▸ **Work required**
Each line of the data holding "start" should be found and copied.

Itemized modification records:
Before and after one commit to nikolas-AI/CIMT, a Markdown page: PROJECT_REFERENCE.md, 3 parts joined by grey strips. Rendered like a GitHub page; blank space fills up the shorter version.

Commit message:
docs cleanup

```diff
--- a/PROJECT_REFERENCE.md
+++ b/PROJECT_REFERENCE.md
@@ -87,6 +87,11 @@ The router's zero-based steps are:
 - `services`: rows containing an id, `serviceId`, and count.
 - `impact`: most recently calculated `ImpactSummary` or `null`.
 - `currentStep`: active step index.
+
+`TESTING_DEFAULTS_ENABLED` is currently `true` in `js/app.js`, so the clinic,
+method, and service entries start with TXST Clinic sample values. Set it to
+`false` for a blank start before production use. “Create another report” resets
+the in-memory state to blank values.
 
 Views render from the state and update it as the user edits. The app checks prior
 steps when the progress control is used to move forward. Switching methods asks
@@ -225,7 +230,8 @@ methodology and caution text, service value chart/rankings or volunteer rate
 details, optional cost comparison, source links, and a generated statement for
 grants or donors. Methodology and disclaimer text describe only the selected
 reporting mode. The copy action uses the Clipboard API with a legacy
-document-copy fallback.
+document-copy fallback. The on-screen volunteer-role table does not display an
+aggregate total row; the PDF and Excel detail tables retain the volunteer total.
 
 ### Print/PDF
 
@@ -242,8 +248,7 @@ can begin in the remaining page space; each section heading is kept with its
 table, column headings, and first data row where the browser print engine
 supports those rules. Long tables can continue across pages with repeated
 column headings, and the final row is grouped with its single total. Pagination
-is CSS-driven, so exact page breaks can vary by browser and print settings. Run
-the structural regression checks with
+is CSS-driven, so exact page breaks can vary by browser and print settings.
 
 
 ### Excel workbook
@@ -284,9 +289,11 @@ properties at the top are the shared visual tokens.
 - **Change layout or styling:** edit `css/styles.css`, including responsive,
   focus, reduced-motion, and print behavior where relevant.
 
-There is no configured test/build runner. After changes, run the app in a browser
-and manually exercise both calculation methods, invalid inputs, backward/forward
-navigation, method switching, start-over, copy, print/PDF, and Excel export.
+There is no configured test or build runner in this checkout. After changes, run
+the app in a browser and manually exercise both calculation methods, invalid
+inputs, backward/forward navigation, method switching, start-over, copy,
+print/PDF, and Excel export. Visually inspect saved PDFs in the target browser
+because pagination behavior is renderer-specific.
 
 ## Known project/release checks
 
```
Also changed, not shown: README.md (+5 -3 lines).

▸ **Task result**
+method, and service entries start with TXST Clinic sample values. Set it to
+`false` for a blank start before production use. “Create another report” resets
-navigation, method switching, start-over, copy, print/PDF, and Excel export.
+inputs, backward/forward navigation, method switching, start-over, copy,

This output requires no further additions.